The new UK study received extensive coverage in the UK press, more sporadic attention in the US. Most journalists included both the major findings and the authors’ reluctance to advise drinking for health reasons. One prominent observer of alcohol policy issues, whose work we’ve cited on several occasions, Christopher Snowdon, could not resist. The columnist for The Spectator, research fellow for UK’s Institute of Economic Affairs and self-proclaimed critic of the Nanny State asked and answered a pertinent question about this “latest in a long line of studies stretching over 5 decades”: Why won’t public health admit that moderate drinking is good for the heart? Two reasons, Snowdon explains: 1) “the public health lobby fears that non-drinkers will become alcoholics if they are advised to have a glass of wine. Put simply, they don’t trust us”; 2) many public health campaigners “think that alcohol is the new smoking and want to co-opt the ‘no safe level’ slogan that’s worked so well in the war on tobacco.” This helps explain why the study’s authors and public health officials stress that diet and exercise are safer ways to reduce cardiovascular risks.

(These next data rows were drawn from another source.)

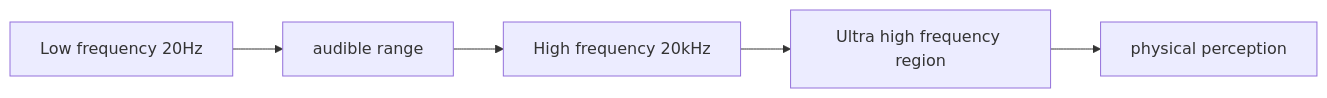
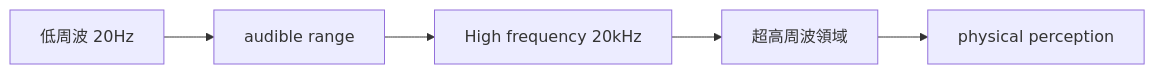
Before and after one commit to monumental-movement/monumental-movement.github.io: the second of 8 diagrams in en/_posts/2026-04-18-column-ryoji-ikeda.md, drawn with Mermaid. The commit also changed other lines of this file and 2196 other files, not shown here.

```diff
--- a/en/_posts/2026-04-18-column-ryoji-ikeda.md
+++ b/en/_posts/2026-04-18-column-ryoji-ikeda.md
@@ -97,7 +97,7 @@
 <div class="mermaid">
 graph LR
-A[Low frequency 20Hz] --> B[audible range]
+A[低周波 20Hz] --> B[audible range]
 B --> C[High frequency 20kHz]
-C --> D[Ultra high frequency region]
+C --> D[超高周波領域]
 D --> E[physical perception]
 </div>
```
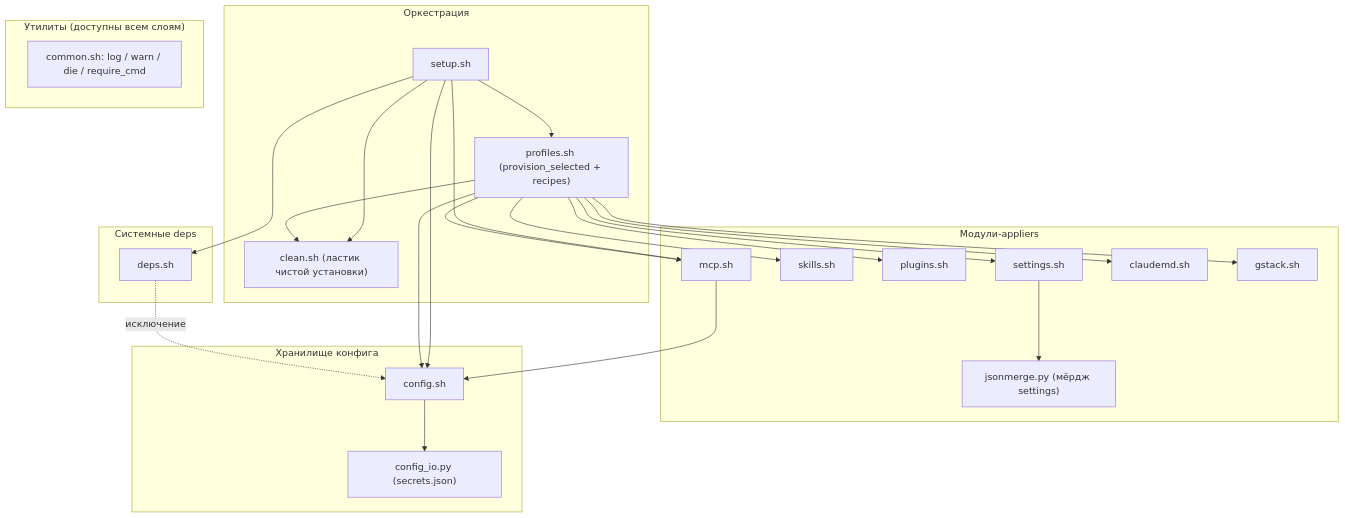
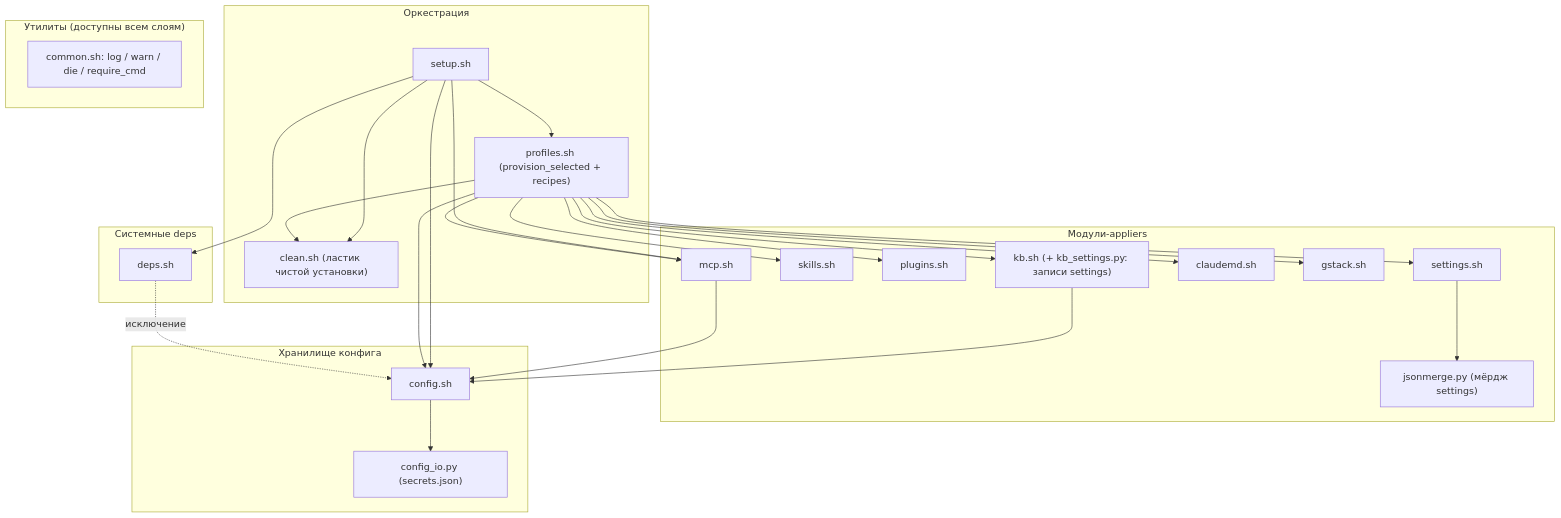
Before and after one commit to stpntkhnv/claudefiles: the first of 4 diagrams in docs/architecture.md, drawn with Mermaid. The commit also changed other lines of this file and 4 other files, not shown here.

First line of the commit message:
docs(kb): база знаний в README, схеме, диаграммах и инвариантах

````diff
--- a/docs/architecture.md
+++ b/docs/architecture.md
@@ -9,41 +9,44 @@
 ```mermaid
 flowchart TD
   subgraph orch["Оркестрация"]
     setup["setup.sh"]
     prof["profiles.sh (provision_selected + recipes)"]
     cleanm["clean.sh (ластик чистой установки)"]
   end
   subgraph sysdeps["Системные deps"]
     deps["deps.sh"]
   end
   subgraph appliers["Модули-appliers"]
     settings["settings.sh"]
     jsonmerge["jsonmerge.py (мёрдж settings)"]
     skills["skills.sh"]
     plugins["plugins.sh"]
     mcp["mcp.sh"]
     claudemd["claudemd.sh"]
     gstack["gstack.sh"]
+    kb["kb.sh (+ kb_settings.py: записи settings)"]
   end
   subgraph cfg["Хранилище конфига"]
     config["config.sh"]
     configio["config_io.py (secrets.json)"]
   end
   subgraph util["Утилиты (доступны всем слоям)"]
     common["common.sh: log / warn / die / require_cmd"]
   end
 
   setup --> prof
   setup --> deps
   setup --> config
   setup --> cleanm
   setup --> mcp
   prof --> settings & skills & plugins & mcp & claudemd
   prof --> gstack
+  prof --> kb
   prof --> cleanm
   settings --> jsonmerge
+  kb --> config
   prof --> config
   mcp --> config
   config --> configio
   deps -.->|исключение| config
 ```
````
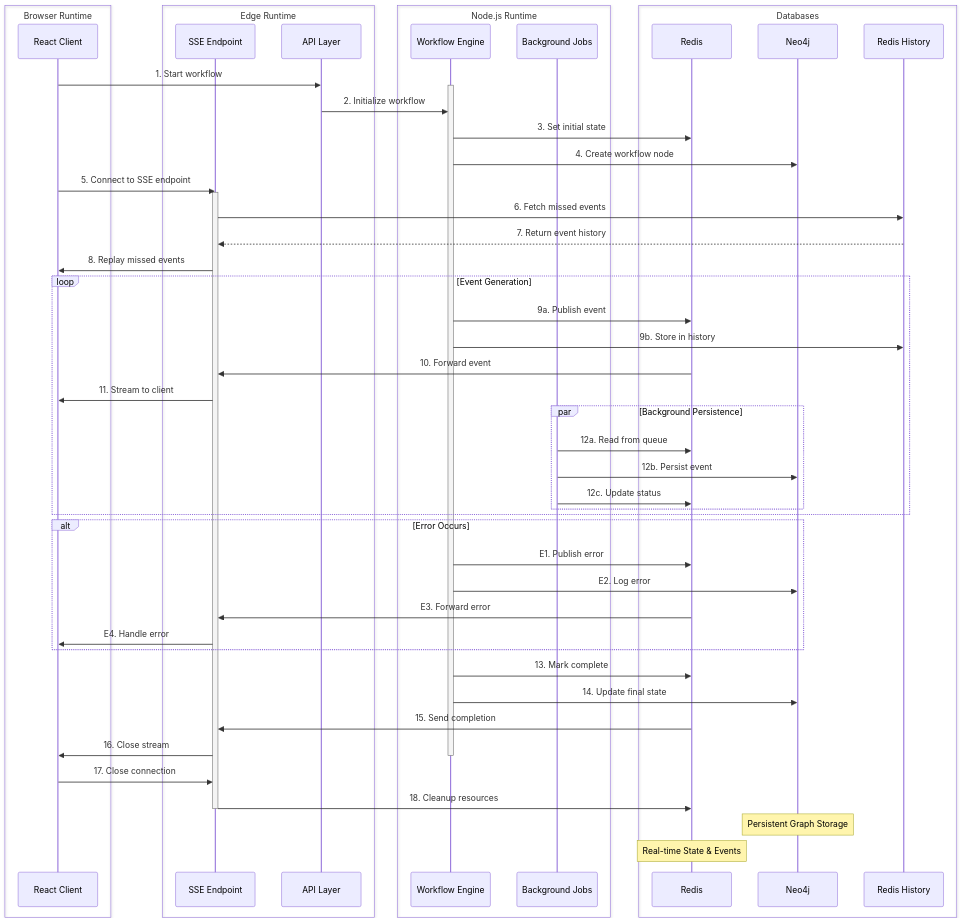
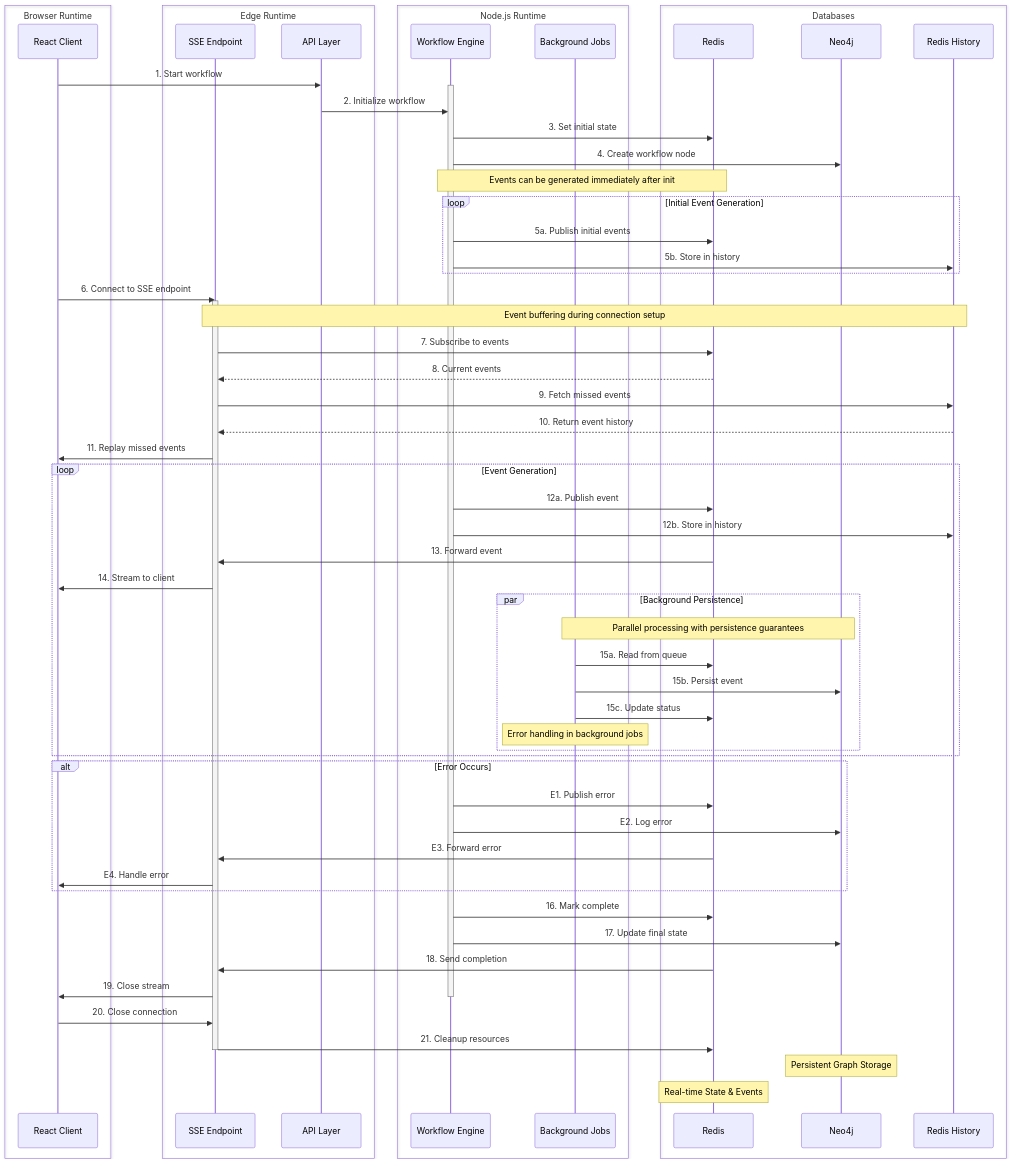
One commit to youngchingjui/issue-to-pr changed the diagram in docs/assets/data-flow-diagram.md. Above: the diagram before and after it, drawn with Mermaid. The commit also changed 1 other file, not shown here.

Commit message:
Update data flow diagram and mark task completion in REORGANIZATION.md
- Enhanced the data flow diagram to clarify event generation timing and added notes for event buffering and background processing.
- Marked the task for improving data flow diagram timing as completed in REORGANIZATION.md.

These changes aim to improve the clarity of the data flow and ensure accurate documentation of the event processing sequence.

```diff
--- a/docs/assets/data-flow-diagram.md
+++ b/docs/assets/data-flow-diagram.md
@@ -27,23 +27,37 @@
     Workflow->>Redis: 3. Set initial state
     Workflow->>Neo4j: 4. Create workflow node
 
-    Client->>SSE: 5. Connect to SSE endpoint
+    note over Workflow,Redis: Events can be generated immediately after init
+
+    loop Initial Event Generation
+        Workflow->>Redis: 5a. Publish initial events
+        Workflow->>History: 5b. Store in history
+    end
+
+    Client->>SSE: 6. Connect to SSE endpoint
     activate SSE
 
-    SSE->>History: 6. Fetch missed events
-    History-->>SSE: 7. Return event history
-    SSE->>Client: 8. Replay missed events
+    note over SSE,History: Event buffering during connection setup
+
+    SSE->>Redis: 7. Subscribe to events
+    Redis-->>SSE: 8. Current events
+
+    SSE->>History: 9. Fetch missed events
+    History-->>SSE: 10. Return event history
+    SSE->>Client: 11. Replay missed events
 
     loop Event Generation
-        Workflow->>Redis: 9a. Publish event
-        Workflow->>History: 9b. Store in history
-        Redis->>SSE: 10. Forward event
-        SSE->>Client: 11. Stream to client
+        Workflow->>Redis: 12a. Publish event
+        Workflow->>History: 12b. Store in history
+        Redis->>SSE: 13. Forward event
+        SSE->>Client: 14. Stream to client
 
         par Background Persistence
-            Background->>Redis: 12a. Read from queue
-            Background->>Neo4j: 12b. Persist event
-            Background->>Redis: 12c. Update status
+            note over Background,Neo4j: Parallel processing with persistence guarantees
+            Background->>Redis: 15a. Read from queue
+            Background->>Neo4j: 15b. Persist event
+            Background->>Redis: 15c. Update status
+            note over Background: Error handling in background jobs
         end
     end
 
@@ -54,14 +68,14 @@
         SSE->>Client: E4. Handle error
     end
 
-    Workflow->>Redis: 13. Mark complete
-    Workflow->>Neo4j: 14. Update final state
-    Redis->>SSE: 15. Send completion
-    SSE->>Client: 16. Close stream
+    Workflow->>Redis: 16. Mark complete
+    Workflow->>Neo4j: 17. Update final state
+    Redis->>SSE: 18. Send completion
+    SSE->>Client: 19. Close stream
     deactivate Workflow
 
-    Client->>SSE: 17. Close connection
-    SSE->>Redis: 18. Cleanup resources
+    Client->>SSE: 20. Close connection
+    SSE->>Redis: 21. Cleanup resources
     deactivate SSE
 
     note over Neo4j: Persistent Graph Storage
```
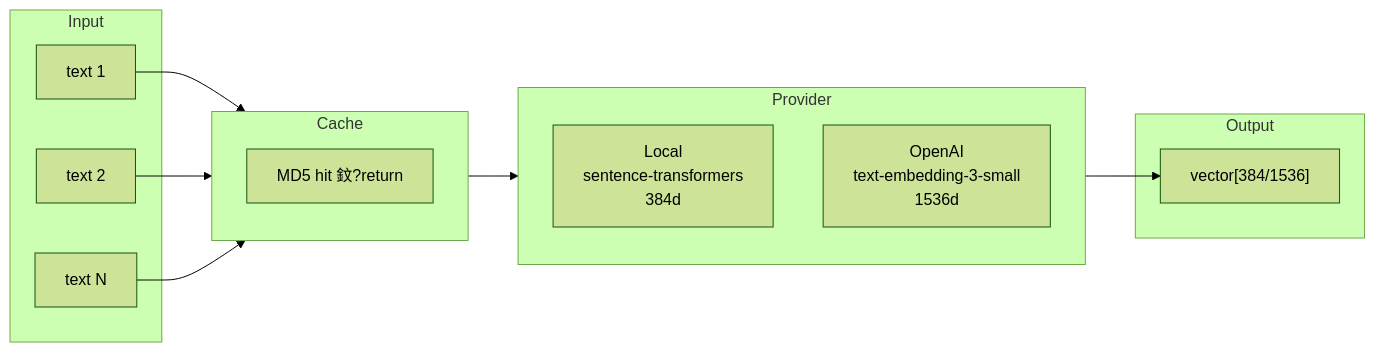
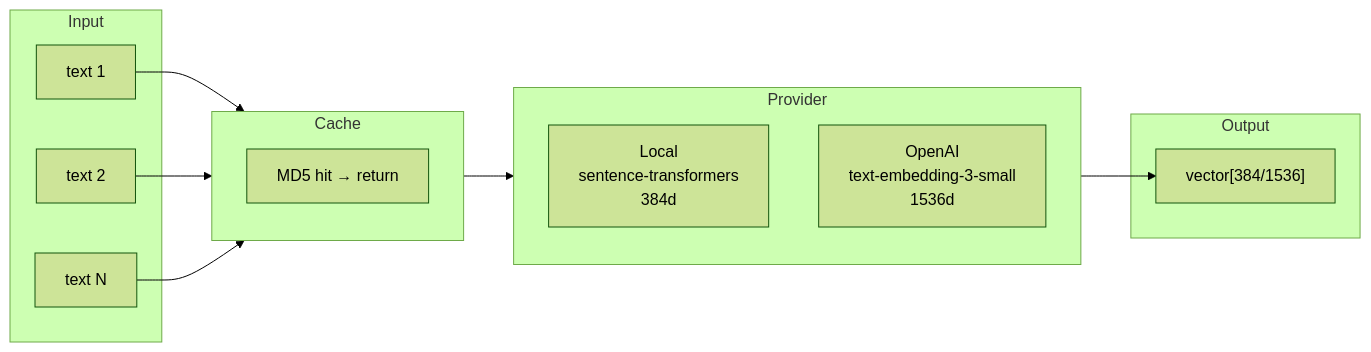
One commit to Thezx-a/LumenDB changed the diagram in deepvector/course/ch05_embedding/05_嵌入服务_en.md. Above: the diagram before and after it, drawn with Mermaid (forest theme). The commit also changed other lines of this file and 91 other files, not shown here.

````diff
--- a/deepvector/course/ch05_embedding/05_嵌入服务_en.md
+++ b/deepvector/course/ch05_embedding/05_嵌入服务_en.md
@@ -21,23 +21,23 @@
 ```mermaid
 flowchart LR
     subgraph Input
         T1["text 1"]
         T2["text 2"]
         TN["text N"]
     end
     subgraph Cache
-        CK["MD5 hit 鈫?return"]
+        CK["MD5 hit → return"]
     end
     subgraph Provider
         L["Local<br/>sentence-transformers<br/>384d"]
         O["OpenAI<br/>text-embedding-3-small<br/>1536d"]
     end
     subgraph Output
         V1["vector[384/1536]"]
     end
     T1 --> Cache
     T2 --> Cache
     TN --> Cache
     Cache --> Provider
     Provider --> V1
 ```
````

Snowdon also explains why public health’s stance matters. “It matters because we are being treated like children who cannot handle nuanced information…. It is an insult to our intelligence for the scolds of ‘public health’ to speak to us as if the only message we can comprehend is ‘abstinence is good, drinking bad.’” This attitude leads to zero tolerance and Britain’s Chief Medical Officer saying there is “no safe level” of alcohol consumption, Snowdon reminds, an attitude that is “dragging us into this cartoon parallel universe.”